==== Provided records

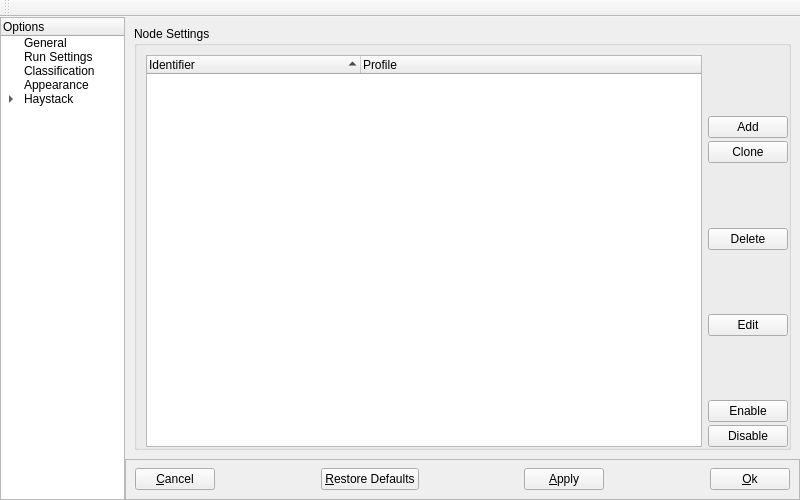
altf4/Nova, file NovaGUI/UI/novaconfig.ui: the form before one commit.
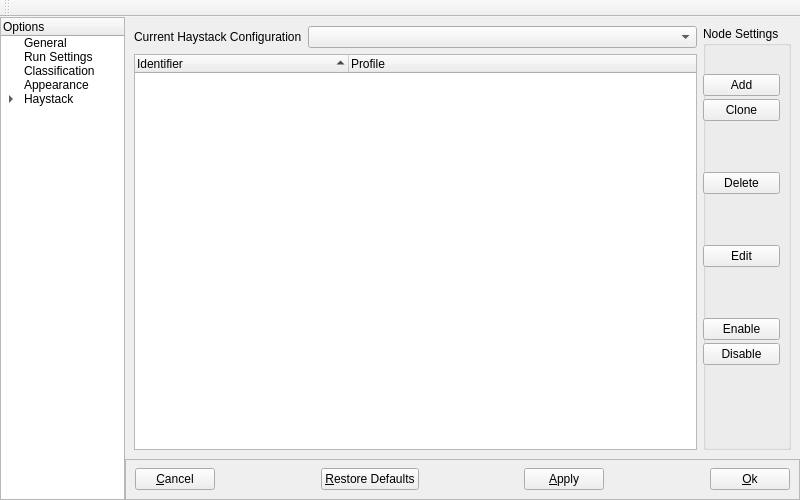
The form after the commit. The open tabs and pages were chosen to show the change.

Commit message: UI_QT: Add node group selection drop down box

What changed in the file:
```diff
--- a/NovaGUI/UI/novaconfig.ui
+++ b/NovaGUI/UI/novaconfig.ui
@@ -1538,20 +1538,28 @@
         <widget class="QWidget" name="nodesPage">
          <layout class="QHBoxLayout" name="nodesHBox">
           <item>
-           <widget class="QGroupBox" name="nodesGroupBox">
-            <property name="title">
-             <string>Node Settings</string>
-            </property>
-            <property name="flat">
-             <bool>true</bool>
-            </property>
-            <layout class="QHBoxLayout" name="nodesGroupHBox">
-             <property name="rightMargin">
-              <number>0</number>
-             </property>
-             <property name="bottomMargin">
-              <number>0</number>
-             </property>
+           <layout class="QVBoxLayout" name="verticalLayout">
+            <item>
+             <layout class="QFormLayout" name="formLayout">
+              <item row="0" column="0">
+               <widget class="QLabel" name="label_2">
+                <property name="text">
+                 <string>Current Haystack Configuration</string>
+                </property>
+               </widget>
+              </item>
+              <item row="0" column="1">
+               <widget class="QComboBox" name="haystackGroupComboBox">
+                <property name="sizePolicy">
+                 <sizepolicy hsizetype="MinimumExpanding" vsizetype="Fixed">
+                  <horstretch>0</horstretch>
+                  <verstretch>0</verstretch>
+                 </sizepolicy>
+                </property>
+               </widget>
+              </item>
+             </layout>
+            </item>
              <item>
               <widget class="QTreeWidget" name="nodeTreeWidget">
                <property name="verticalScrollBarPolicy">
@@ -1596,7 +1604,25 @@
                </column>
               </widget>
              </item>
+           </layout>
+          </item>
              <item>
+           <widget class="QGroupBox" name="nodesGroupBox">
+            <property name="title">
+             <string>Node Settings</string>
+            </property>
+            <property name="flat">
+             <bool>true</bool>
+            </property>
+            <widget class="QWidget" name="layoutWidget">
+             <property name="geometry">
+              <rect>
+               <x>0</x>
+               <y>0</y>
+               <width>77</width>
+               <height>339</height>
+              </rect>
+             </property>
               <layout class="QVBoxLayout" name="nodesButtonBox">
                <property name="spacing">
                 <number>3</number>
@@ -1696,8 +1722,7 @@
                 </widget>
                </item>
               </layout>
-             </item>
-            </layout>
+            </widget>
            </widget>
           </item>
          </layout>
```
Left out of the diff: 4 changed lines with no effect on the pictures. Lines whose indentation alone changed are shown as unchanged. The commit also changes 7 other files.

========

### Task to complete
Please give the data again unaltered, leaving out any images.

### Answer to the exercise
altf4/Nova, file NovaGUI/UI/novaconfig.ui: the form before one commit.
The form after the commit. The open tabs and pages were chosen to show the change.

Commit message: UI_QT: Add node group selection drop down box

What changed in the file:
```diff
--- a/NovaGUI/UI/novaconfig.ui
+++ b/NovaGUI/UI/novaconfig.ui
@@ -1538,20 +1538,28 @@
         <widget class="QWidget" name="nodesPage">
          <layout class="QHBoxLayout" name="nodesHBox">
           <item>
-           <widget class="QGroupBox" name="nodesGroupBox">
-            <property name="title">
-             <string>Node Settings</string>
-            </property>
-            <property name="flat">
-             <bool>true</bool>
-            </property>
-            <layout class="QHBoxLayout" name="nodesGroupHBox">
-             <property name="rightMargin">
-              <number>0</number>
-             </property>
-             <property name="bottomMargin">
-              <number>0</number>
-             </property>
+           <layout class="QVBoxLayout" name="verticalLayout">
+            <item>
+             <layout class="QFormLayout" name="formLayout">
+              <item row="0" column="0">
+               <widget class="QLabel" name="label_2">
+                <property name="text">
+                 <string>Current Haystack Configuration</string>
+                </property>
+               </widget>
+              </item>
+              <item row="0" column="1">
+               <widget class="QComboBox" name="haystackGroupComboBox">
+                <property name="sizePolicy">
+                 <sizepolicy hsizetype="MinimumExpanding" vsizetype="Fixed">
+                  <horstretch>0</horstretch>
+                  <verstretch>0</verstretch>
+                 </sizepolicy>
+                </property>
+               </widget>
+              </item>
+             </layout>
+            </item>
              <item>
               <widget class="QTreeWidget" name="nodeTreeWidget">
                <property name="verticalScrollBarPolicy">
@@ -1596,7 +1604,25 @@
                </column>
               </widget>
              </item>
+           </layout>
+          </item>
              <item>
+           <widget class="QGroupBox" name="nodesGroupBox">
+            <property name="title">
+             <string>Node Settings</string>
+            </property>
+            <property name="flat">
+             <bool>true</bool>
+            </property>
+            <widget class="QWidget" name="layoutWidget">
+             <property name="geometry">
+              <rect>
+               <x>0</x>
+               <y>0</y>
+               <width>77</width>
+               <height>339</height>
+              </rect>
+             </property>
               <layout class="QVBoxLayout" name="nodesButtonBox">
                <property name="spacing">
                 <number>3</number>
@@ -1696,8 +1722,7 @@
                 </widget>
                </item>
               </layout>
-             </item>
-            </layout>
+            </widget>
            </widget>
           </item>
          </layout>
```
Left out of the diff: 4 changed lines with no effect on the pictures. Lines whose indentation alone changed are shown as unchanged. The commit also changes 7 other files.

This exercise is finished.